# How well is it understood mathematically why encryption schemes are hard to crack?

I have read some intro material into cryptography. It mainly goes into the current encryption schemes like AES, but not very deeply into the mathematics of why they are secure.

I know that encryption is all based on two principles of "confusion" and "diffusion", but these are very general, handwavey principles. I have not read anything like a formal definition of these two principles, and some kind of proof that if an algorithm satisfies them, it is secure by some formally defined metric.

Moreover, I know that it is currently an open problem whether one-way functions exist or not.

I therefore get the impression that there is not really a very formal mathematical underpinning for our trust in the security of encryption schemes, but that may be taking it too far.

So that's why I'm wondering: what is our current formal mathematical understanding of what makes encryption schemes secure?

• Is there a mathematical theory of "hardness of cracking encryption", with something like a formal definition of hardness and proofs that xertain encryption schemes are hard to crack?

• Are ther partial theories, that formally capture aspects of encryption security but not others?

...I know that encryption is all based on two principles of "confusion" and "diffusion"

Symmetric algorithms such as block ciphers, hash functions, and stream ciphers are based on these principles. One Time Pads are not. And asymmetric algorithms are not built from these principles, though they may end up possessing them anyways.

... but these are very general, handwavey principles

Actually, diffusion is pretty well defined. There is the avalanche effect, which says that flipping one input bit should result in approximately one-half of the output bits being flipped. There is also the notion of branch number.

"Confusion" is a bit more nebulously defined, although there do exist s-boxes that are known to provide optimal stats against known cryptanalytic techniques.

So that's why I'm wondering: what is our current formal mathematical understanding of what makes encryption schemes secure?

You'll have three different answers, depending on whether or not you're talking about One Time Pads, symmetric ciphers, or public-key encryption.

One Time Pads are information-theoretically secure, which means that no computational algorithm operating on the ciphertext can help you to learn anything more about the plaintext than what you already know, irrespective of advances in computational power or clever algorithms

Unfortunately, they are too cumbersome to use in practice

## Symmetric ciphers

A good symmetric cipher is designed to resist all known attacks, such as linear and differential cryptanalysis.

However, "all known" attacks is certainly not a formal proof that no (publicly) unknown attacks exist that could break a given algorithm.

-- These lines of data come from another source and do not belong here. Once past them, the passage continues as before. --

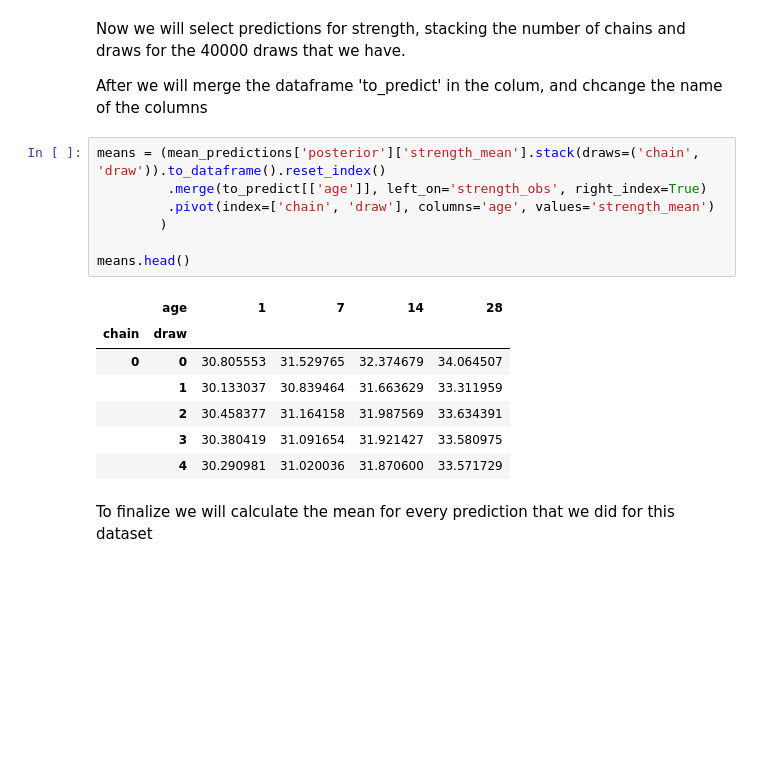
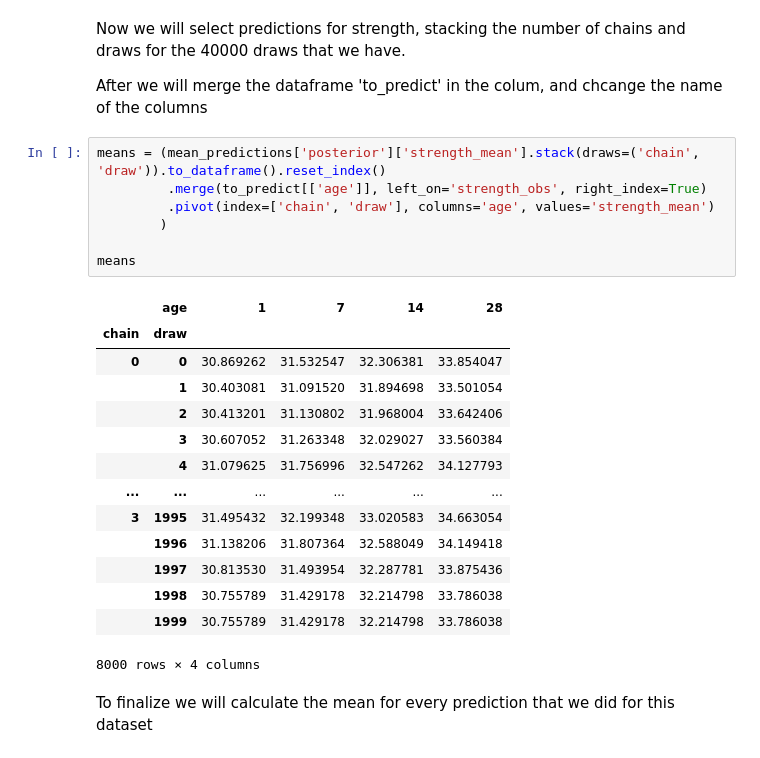
Before and after one commit to alvaromiguelo/Concrete_Prediction, a Jupyter notebook: Concrete_Prediction.ipynb, the cells around one changed output. Cells and saved outputs as stored; diff of their text form; blank space fills up the shorter version.

```diff
--- a/Concrete_Prediction.ipynb
+++ b/Concrete_Prediction.ipynb
@@ -135,18 +155,25 @@ After we will merge the dataframe 'to_predict' in the colum, and chcange the nam
 # %%
 means = (mean_predictions['posterior']['strength_mean'].stack(draws=('chain', 'draw')).to_dataframe().reset_index()
          .merge(to_predict[['age']], left_on='strength_obs', right_index=True)
          .pivot(index=['chain', 'draw'], columns='age', values='strength_mean')
         )
 
-means.head()
+means
 # %% [output]
 |  | age | 1 | 7 | 14 | 28 |
 | chain | draw |  |  |  |  |
-| 0 | 0 | 30.805553 | 31.529765 | 32.374679 | 34.064507 |
-|  | 1 | 30.133037 | 30.839464 | 31.663629 | 33.311959 |
-|  | 2 | 30.458377 | 31.164158 | 31.987569 | 33.634391 |
-|  | 3 | 30.380419 | 31.091654 | 31.921427 | 33.580975 |
-|  | 4 | 30.290981 | 31.020036 | 31.870600 | 33.571729 |
+| 0 | 0 | 30.869262 | 31.532547 | 32.306381 | 33.854047 |
+|  | 1 | 30.403081 | 31.091520 | 31.894698 | 33.501054 |
+|  | 2 | 30.413201 | 31.130802 | 31.968004 | 33.642406 |
+|  | 3 | 30.607052 | 31.263348 | 32.029027 | 33.560384 |
+|  | 4 | 31.079625 | 31.756996 | 32.547262 | 34.127793 |
+| ... | ... | ... | ... | ... | ... |
+| 3 | 1995 | 31.495432 | 32.199348 | 33.020583 | 34.663054 |
+|  | 1996 | 31.138206 | 31.807364 | 32.588049 | 34.149418 |
+|  | 1997 | 30.813530 | 31.493954 | 32.287781 | 33.875436 |
+|  | 1998 | 30.755789 | 31.429178 | 32.214798 | 33.786038 |
+|  | 1999 | 30.755789 | 31.429178 | 32.214798 | 33.786038 |
+8000 rows × 4 columns
 # %% [markdown]
 To finalize we will calculate the mean for every prediction that we did for this dataset
 # %%
```
Also changed, not shown: parts of 9 cells of this notebook.
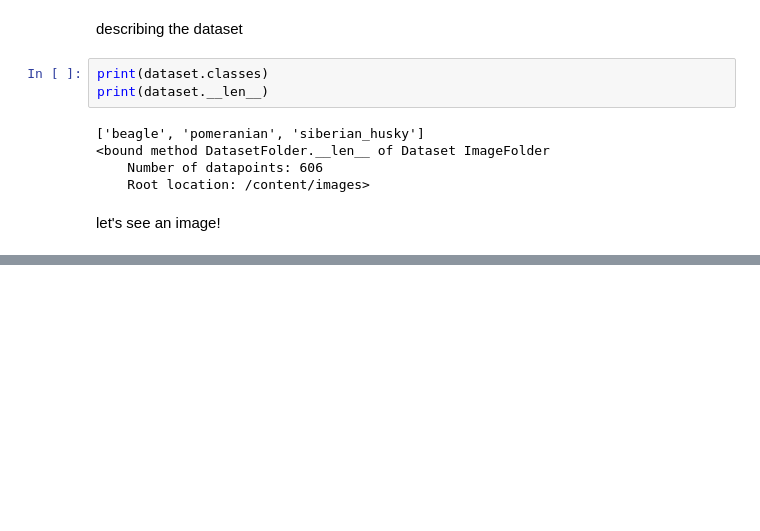
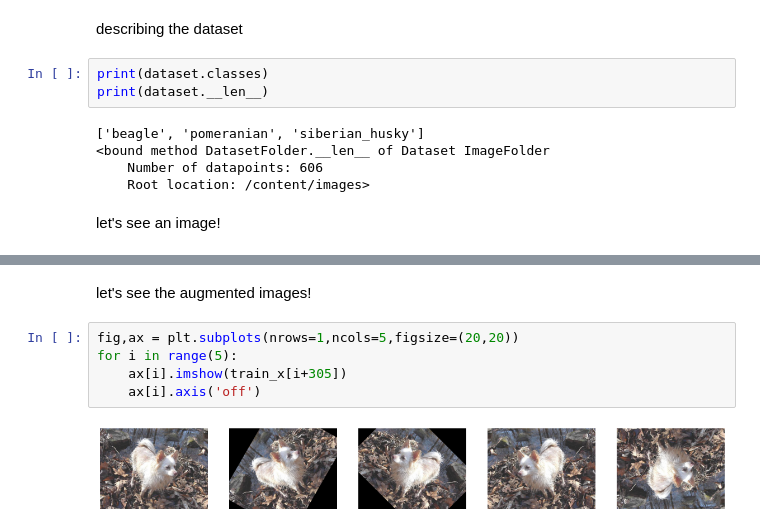
Before and after one commit to maya2d26/CNN_dog_breed_classifier, a Jupyter notebook: Stanford_dog_breed_classifier.ipynb, the cells around one changed output, grey strips where cells are left out. Saved outputs shown, nothing was run; the diff lists cells and outputs as text; blank space fills up the shorter version.

```diff
--- a/Stanford_dog_breed_classifier.ipynb
+++ b/Stanford_dog_breed_classifier.ipynb
@@ -51,0 +102,9 @@ plt.imshow(img)
+# %% [markdown]
+let's see the augmented images!
+# %%
+fig,ax = plt.subplots(nrows=1,ncols=5,figsize=(20,20))
+for i in range(5):
+    ax[i].imshow(train_x[i+305])
+    ax[i].axis('off')
+# %% [output]
+[figure, added]
```
Also changed, not shown: parts of 8 cells of this notebook.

Proving that an algorithm is computationally secure means a proof that breaking the algorithm implies the ability to break a problem that is known to be hard. No typical block ciphers carry proofs of this sort.

That does not mean they carry no proofs at all. For example, AES has proofs for resistance against known attacks.

## Asymmetric algorithms

Asymmetric algorithms are built from problems that are assumed to be hard.

"Assumed to be" might seem unsatisfactory; Unfortunately, that's the best anyone can do until the $\text{P}$ versus $\text{NP}$ debate is proven one way or the other.